What SLS has taught me…..

I’ve only been studying Speech-Level Singing officially for a short time. I have made more improvements in my students voices in this short time, than I ever did before SLS.  Here is why.

SLS treats every voice as an individual. Let’s face it, no voice is the same. There isn’t a single recipe that works for everyone. Every voice is an individual personality with tendencies, habits and qualities.  Before SLS I treated most voices the same with similar exercises and goals. Not any longer.

With Speech-Level Singing, the teacher learns to listen for the singer’s habits and tendencies. These indicate the exercises the singer needs to do in order to have a healthy, stable and balanced voice from the low notes to the high notes. No longer will a singer feel like they have two voices, or that they can’t hit the high notes. No longer will a singer feel like they have to “change” or “manipulate” their voice in order to achieve the desired response.

With Speech-Level Singing, the singer can sing any style they wish. It’s fabulous instruction for musical theatre and classical voices. As for singing rock, we all know there is no way to sing rock without creating some abuse to the vocal cords. However, knowledge is power. SLS can help the singer stay balanced and healthy when not performing, and SLS will teach the singer tips that help create the sound they want with minimal damage.

I wish I started my journey with Speech-Level Singing 30 years ago! Hopefully I’ve inspired you to improve your voice with the SLS method!

Please leave me your comments. I welcome your thoughts!

Singers, has this happened to you?

I haven’t been blogging much lately. I’ve been so busy with the kids, performing at festivals and keeping up with my gigs. The weeks are just flying by. However today, I had a booking that inspired me to share my singing experience with you straight away.

First, let me mention that I’m a seasoned singer. I’ve been singing professionally for years.  And, for the record, sometimes I neglect myself.  Yes, sometimes, I don’t practise what I preach.  By this, I mean, I neglect my voice…I don’t bother to warm-up adequately before a singing performance.  Sometimes I notice, sometimes it doesn’t matter. Today, it definitely mattered. Today, I noticed big-time. Today, I should have warmed-up better.

I always do liproll exercises while I’m driving to bookings. Today was proof that I needed to do more than that, but didn’t.

I could tell right away in the first song that the notes near my bridge (A, B flat) were giving me trouble. If the song was mostly set under my first bridge then I would really “get stuck” when I had to reach the A or B. This is most of my songs! I found I was preoccupied with “warming” into those notes, instead of focusing on the audience and the song.

It took about 45 minutes of careful singing to finally get the notes around my bridge to set in comfortably. By then I was crooning and ready for the night. The problem is, the gig was almost over! Only 15 minutes left!  By the end of the gig, I was very warmed-up and ready to sing.

This has happened to me before. You would think I would know better. After all, I’m a singing coach. I preach about warming up the voice adequately all the time…………maybe next time I’ll learn, ha! Don’t let it happen to you!

Were you labelled tone-deaf?

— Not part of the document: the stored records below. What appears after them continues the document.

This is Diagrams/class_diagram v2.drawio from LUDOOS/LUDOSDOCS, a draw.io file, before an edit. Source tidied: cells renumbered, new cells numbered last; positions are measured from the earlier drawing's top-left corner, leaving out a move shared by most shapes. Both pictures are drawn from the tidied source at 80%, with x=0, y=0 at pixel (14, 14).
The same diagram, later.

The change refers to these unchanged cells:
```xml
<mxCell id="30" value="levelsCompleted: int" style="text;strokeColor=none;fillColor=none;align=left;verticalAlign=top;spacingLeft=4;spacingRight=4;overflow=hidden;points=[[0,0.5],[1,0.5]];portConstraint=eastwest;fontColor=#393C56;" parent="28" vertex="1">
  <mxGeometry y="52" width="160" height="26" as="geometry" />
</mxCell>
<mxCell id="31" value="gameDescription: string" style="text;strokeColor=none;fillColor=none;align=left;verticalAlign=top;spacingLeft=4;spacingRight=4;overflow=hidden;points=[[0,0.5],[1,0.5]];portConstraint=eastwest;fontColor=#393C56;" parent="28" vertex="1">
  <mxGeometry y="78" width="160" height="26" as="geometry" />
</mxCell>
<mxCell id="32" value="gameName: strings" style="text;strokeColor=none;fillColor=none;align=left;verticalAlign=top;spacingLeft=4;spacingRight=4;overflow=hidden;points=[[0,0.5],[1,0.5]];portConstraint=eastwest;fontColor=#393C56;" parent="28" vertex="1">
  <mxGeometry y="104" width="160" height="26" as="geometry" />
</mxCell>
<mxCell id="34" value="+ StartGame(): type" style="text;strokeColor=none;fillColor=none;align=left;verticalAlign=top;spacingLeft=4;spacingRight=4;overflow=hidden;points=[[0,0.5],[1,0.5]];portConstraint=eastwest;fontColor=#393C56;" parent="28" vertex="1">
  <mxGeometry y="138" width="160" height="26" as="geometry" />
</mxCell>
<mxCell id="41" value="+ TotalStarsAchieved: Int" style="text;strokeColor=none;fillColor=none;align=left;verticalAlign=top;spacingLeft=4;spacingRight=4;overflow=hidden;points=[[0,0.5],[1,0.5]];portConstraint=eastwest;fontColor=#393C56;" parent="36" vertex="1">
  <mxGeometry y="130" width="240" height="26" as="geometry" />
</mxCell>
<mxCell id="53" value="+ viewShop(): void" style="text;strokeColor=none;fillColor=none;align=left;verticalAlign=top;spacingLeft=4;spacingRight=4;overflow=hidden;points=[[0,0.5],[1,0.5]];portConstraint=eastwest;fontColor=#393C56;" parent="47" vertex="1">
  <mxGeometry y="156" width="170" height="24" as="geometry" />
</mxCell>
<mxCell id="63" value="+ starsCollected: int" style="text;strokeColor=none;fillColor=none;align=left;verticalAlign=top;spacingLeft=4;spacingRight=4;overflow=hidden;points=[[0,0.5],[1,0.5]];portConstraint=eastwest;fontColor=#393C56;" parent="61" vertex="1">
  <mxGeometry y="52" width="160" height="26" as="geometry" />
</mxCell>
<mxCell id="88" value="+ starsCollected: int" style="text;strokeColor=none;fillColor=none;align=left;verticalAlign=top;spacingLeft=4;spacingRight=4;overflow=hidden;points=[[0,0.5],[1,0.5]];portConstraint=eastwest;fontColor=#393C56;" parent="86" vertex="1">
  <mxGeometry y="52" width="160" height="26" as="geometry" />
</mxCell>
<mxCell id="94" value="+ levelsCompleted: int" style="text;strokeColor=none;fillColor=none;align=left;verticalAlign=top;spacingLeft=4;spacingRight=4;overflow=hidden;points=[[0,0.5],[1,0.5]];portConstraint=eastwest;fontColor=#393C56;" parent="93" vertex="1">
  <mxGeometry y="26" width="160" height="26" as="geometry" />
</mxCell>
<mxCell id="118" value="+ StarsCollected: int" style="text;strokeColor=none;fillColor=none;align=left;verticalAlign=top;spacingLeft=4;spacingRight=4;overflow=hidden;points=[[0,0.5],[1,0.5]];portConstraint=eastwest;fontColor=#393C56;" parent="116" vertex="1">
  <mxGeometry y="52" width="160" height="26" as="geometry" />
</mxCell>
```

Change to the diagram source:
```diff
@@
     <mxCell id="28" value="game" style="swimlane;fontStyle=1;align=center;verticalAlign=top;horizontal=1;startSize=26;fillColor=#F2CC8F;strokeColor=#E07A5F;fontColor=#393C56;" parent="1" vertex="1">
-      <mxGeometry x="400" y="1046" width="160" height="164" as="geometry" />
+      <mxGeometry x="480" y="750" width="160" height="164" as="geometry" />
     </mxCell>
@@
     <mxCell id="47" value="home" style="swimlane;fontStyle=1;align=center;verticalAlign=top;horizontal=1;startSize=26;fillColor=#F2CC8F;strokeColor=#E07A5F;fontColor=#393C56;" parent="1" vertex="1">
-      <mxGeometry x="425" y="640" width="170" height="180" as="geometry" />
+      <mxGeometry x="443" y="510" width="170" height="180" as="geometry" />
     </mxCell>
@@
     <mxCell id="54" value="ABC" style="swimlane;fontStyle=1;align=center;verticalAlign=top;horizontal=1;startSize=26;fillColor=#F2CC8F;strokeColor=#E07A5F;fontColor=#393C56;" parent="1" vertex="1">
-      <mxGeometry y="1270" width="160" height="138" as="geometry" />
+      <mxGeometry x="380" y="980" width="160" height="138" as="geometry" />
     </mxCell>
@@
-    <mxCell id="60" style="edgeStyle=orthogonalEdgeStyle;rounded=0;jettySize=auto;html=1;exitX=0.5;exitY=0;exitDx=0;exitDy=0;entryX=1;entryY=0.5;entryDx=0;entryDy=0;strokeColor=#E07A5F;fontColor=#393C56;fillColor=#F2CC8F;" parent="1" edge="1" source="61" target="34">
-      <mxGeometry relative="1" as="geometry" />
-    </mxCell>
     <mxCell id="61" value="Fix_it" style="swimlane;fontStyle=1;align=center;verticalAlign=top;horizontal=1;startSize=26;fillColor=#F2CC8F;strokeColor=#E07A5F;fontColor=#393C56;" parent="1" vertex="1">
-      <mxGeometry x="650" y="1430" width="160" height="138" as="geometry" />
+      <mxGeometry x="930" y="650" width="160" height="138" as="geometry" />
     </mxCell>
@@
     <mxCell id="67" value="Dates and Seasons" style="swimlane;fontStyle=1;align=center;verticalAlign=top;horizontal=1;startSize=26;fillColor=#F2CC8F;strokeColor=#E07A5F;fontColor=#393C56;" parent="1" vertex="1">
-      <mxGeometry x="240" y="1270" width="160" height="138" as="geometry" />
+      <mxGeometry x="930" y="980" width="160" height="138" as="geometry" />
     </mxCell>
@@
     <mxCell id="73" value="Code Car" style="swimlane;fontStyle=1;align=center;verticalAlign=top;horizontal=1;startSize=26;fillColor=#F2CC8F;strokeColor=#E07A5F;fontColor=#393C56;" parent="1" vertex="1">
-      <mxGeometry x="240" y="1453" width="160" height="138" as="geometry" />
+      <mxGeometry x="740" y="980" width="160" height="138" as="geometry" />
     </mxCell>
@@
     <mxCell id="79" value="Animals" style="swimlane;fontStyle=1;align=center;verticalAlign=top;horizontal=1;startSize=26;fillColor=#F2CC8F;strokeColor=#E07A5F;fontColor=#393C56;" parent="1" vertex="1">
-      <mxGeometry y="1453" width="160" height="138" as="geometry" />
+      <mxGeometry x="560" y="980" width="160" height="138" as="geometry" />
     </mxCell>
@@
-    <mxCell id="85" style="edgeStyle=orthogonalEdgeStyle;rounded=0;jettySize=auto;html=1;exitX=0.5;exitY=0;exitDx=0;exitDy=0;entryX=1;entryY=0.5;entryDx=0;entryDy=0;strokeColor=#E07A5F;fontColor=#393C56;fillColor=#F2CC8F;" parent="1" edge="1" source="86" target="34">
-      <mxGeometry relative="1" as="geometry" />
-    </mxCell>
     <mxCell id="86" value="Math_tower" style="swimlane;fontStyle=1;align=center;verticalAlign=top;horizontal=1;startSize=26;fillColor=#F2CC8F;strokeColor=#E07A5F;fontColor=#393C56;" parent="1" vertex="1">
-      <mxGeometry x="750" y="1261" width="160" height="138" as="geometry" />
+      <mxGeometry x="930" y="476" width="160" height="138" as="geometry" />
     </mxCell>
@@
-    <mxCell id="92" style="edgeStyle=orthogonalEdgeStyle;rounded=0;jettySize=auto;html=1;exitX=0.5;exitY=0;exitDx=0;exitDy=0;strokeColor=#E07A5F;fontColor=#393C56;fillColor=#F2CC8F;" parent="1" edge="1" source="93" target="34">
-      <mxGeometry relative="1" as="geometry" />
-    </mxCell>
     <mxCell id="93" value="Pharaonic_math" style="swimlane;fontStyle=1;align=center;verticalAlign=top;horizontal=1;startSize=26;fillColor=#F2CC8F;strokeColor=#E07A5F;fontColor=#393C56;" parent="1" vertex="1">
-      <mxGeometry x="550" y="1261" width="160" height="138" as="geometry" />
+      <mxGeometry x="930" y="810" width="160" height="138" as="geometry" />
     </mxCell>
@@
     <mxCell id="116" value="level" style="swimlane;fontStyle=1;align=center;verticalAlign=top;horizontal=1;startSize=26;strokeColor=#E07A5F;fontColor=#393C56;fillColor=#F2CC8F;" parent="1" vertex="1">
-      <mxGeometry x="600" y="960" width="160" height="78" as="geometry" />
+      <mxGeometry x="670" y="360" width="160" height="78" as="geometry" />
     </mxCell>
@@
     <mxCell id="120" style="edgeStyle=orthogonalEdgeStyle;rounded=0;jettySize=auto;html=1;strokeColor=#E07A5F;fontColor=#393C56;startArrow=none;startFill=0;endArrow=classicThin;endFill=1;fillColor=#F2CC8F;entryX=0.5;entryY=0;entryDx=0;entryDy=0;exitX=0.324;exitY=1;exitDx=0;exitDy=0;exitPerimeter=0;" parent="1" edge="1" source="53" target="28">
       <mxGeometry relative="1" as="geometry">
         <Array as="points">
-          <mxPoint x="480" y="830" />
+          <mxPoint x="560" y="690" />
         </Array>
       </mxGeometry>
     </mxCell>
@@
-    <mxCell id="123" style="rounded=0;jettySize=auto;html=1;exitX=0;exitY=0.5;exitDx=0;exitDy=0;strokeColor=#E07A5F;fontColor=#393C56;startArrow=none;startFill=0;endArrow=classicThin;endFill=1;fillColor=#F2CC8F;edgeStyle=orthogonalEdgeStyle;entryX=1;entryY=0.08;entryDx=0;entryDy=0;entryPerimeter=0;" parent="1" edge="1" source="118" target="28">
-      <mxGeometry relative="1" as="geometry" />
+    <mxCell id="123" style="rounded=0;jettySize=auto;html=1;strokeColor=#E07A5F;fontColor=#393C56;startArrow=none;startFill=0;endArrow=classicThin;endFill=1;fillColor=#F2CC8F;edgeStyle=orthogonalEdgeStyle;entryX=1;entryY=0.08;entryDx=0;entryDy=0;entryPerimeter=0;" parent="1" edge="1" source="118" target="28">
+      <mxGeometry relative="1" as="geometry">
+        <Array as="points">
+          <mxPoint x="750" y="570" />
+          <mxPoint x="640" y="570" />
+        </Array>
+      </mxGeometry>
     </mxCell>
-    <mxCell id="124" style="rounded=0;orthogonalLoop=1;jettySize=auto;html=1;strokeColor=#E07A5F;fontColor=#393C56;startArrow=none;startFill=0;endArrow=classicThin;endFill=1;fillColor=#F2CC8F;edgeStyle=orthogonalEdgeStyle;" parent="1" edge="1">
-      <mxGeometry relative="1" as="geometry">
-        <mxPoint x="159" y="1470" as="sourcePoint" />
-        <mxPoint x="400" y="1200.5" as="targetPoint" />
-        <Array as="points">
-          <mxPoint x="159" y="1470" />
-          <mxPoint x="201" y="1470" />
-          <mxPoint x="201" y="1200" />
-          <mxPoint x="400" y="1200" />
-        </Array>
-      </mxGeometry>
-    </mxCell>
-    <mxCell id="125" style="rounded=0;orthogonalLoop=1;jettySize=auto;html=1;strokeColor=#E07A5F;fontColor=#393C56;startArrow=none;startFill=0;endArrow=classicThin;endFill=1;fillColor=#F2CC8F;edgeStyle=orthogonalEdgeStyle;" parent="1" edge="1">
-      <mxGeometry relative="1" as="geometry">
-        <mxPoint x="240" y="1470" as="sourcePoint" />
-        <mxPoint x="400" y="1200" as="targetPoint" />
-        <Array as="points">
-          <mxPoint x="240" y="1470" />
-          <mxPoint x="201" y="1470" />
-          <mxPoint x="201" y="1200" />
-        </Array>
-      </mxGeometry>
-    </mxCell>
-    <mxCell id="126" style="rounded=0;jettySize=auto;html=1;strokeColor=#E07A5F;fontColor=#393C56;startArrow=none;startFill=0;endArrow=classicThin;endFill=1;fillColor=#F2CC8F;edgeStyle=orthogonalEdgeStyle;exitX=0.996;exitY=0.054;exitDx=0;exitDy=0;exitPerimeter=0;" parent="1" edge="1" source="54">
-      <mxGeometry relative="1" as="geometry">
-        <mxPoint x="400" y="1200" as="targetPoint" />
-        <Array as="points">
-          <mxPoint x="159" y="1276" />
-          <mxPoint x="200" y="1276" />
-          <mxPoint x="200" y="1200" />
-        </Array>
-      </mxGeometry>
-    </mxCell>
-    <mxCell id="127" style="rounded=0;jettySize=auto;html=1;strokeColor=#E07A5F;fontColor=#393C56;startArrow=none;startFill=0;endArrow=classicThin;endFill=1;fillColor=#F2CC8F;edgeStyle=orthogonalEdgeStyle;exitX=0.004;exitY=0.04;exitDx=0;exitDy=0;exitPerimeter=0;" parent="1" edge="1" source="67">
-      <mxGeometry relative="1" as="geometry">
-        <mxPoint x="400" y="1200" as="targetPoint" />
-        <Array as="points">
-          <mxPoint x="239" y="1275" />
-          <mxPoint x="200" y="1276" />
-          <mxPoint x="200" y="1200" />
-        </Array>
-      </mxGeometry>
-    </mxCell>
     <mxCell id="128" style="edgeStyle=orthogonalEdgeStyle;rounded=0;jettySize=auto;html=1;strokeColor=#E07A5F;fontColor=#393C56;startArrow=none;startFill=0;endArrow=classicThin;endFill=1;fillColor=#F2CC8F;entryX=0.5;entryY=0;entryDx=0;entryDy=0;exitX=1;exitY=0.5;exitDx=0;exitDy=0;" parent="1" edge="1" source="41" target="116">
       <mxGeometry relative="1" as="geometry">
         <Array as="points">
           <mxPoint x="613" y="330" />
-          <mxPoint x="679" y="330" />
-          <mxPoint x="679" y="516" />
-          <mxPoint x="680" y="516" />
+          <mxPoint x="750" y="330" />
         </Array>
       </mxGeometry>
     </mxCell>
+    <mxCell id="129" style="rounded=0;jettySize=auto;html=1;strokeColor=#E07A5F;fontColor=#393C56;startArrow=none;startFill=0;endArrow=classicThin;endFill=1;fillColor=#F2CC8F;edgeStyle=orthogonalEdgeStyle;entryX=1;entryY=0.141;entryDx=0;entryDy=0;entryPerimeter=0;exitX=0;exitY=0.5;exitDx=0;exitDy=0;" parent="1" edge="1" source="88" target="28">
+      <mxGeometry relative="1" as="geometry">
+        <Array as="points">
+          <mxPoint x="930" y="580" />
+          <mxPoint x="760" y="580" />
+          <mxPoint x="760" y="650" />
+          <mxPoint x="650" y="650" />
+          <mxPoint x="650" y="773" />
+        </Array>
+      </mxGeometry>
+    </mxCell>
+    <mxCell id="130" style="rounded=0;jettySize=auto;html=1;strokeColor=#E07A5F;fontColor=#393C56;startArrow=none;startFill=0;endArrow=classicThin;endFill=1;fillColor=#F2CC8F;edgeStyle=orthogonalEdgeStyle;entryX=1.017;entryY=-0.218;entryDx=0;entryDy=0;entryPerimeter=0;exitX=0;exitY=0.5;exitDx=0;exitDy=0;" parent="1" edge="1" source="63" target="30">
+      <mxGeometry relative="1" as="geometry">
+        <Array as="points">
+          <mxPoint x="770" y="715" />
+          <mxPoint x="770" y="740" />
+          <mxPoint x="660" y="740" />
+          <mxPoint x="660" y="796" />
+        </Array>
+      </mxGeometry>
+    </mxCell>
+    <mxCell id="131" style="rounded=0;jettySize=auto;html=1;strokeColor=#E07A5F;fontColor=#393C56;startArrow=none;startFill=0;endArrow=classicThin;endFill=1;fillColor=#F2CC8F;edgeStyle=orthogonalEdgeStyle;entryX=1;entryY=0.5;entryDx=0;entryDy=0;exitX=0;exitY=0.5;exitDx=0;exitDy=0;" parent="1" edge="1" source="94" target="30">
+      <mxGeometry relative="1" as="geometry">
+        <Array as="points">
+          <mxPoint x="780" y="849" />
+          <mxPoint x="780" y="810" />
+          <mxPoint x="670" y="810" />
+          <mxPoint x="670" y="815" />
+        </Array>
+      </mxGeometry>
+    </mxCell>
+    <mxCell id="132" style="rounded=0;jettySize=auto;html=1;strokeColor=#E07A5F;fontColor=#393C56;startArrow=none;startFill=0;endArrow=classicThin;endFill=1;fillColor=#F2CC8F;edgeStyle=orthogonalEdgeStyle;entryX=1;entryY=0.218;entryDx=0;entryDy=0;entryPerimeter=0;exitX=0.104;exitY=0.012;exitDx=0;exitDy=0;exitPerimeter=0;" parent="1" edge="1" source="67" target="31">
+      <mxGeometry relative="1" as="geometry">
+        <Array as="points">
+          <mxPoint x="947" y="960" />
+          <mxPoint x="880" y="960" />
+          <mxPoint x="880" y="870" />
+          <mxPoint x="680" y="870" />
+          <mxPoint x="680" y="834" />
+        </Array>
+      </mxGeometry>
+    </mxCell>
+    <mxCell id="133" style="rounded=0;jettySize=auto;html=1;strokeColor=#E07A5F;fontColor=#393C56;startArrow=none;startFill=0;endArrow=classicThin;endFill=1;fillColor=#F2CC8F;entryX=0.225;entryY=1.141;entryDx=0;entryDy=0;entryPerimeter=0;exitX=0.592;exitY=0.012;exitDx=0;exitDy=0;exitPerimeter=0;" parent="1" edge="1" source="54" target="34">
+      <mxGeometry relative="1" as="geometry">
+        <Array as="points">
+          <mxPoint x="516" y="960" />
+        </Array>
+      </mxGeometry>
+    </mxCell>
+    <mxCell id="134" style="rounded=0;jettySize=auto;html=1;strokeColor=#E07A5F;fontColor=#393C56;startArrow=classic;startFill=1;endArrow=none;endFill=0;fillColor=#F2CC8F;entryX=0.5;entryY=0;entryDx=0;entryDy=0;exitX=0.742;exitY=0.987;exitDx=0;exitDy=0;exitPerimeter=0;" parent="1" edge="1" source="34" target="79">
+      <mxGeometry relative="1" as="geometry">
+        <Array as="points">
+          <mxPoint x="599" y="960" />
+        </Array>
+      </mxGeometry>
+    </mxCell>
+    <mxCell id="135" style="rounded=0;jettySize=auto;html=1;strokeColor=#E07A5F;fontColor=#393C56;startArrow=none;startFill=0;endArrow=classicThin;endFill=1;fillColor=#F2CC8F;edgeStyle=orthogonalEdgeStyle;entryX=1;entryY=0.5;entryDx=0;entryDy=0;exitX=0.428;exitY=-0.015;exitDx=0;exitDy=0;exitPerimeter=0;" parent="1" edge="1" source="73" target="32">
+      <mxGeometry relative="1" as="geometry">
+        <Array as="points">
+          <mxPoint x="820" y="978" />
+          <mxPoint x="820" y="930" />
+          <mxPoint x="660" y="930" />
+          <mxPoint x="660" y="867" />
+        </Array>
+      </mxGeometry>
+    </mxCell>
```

Teachers have learned a lot from the previous generation. We have learned that one of most detrimental things that can be said to a child is that they sound bad and they can’t sing. These children grow up into adults who have never experienced proper pitch matching in a song, and therefore have never really experienced the true joy of singing. They have been labelled tone-deaf.

Many children who have trouble singing on key are children with deep or lower speaking voices. Music played in elementary school is generally written in a key that takes the song up to and over high C. This can be challenging for children whose speaking voices are lower because their speaking voice is further away from their head voice.

When encountering a child who has trouble with pitch, it is necessary to first put songs in the key that is close to their speaking voice. This is where singing starts….at speech level. Then raise the key of the song by semi-tones with careful attention to the pitches that start getting higher than A above middle C. This is where their speech level must adapt to get the correct pitch. Do simple 5 tone scale exercises with them, and make sure they match the pitch. Give them lots of praise when they find the coordination that is necessary to find those pitches. Let them know when they are doing it correctly, so they know what they have to do …. over and over and over. Once they memorize the feeling of singing in their head voice, they will have much less trouble matching pitch.

The same theory goes for adults who have trouble matching pitch.  An adult needs to find the right teacher who can help retrain the vocal cords to stretch out and thin as they go higher in pitch. It will probably take longer to retrain an adult than a child simply because an adult has been in the habit of singing off key for much longer. Their vocal cords have not been experiencing the coordination necessary to match pitch and sing higher pitches.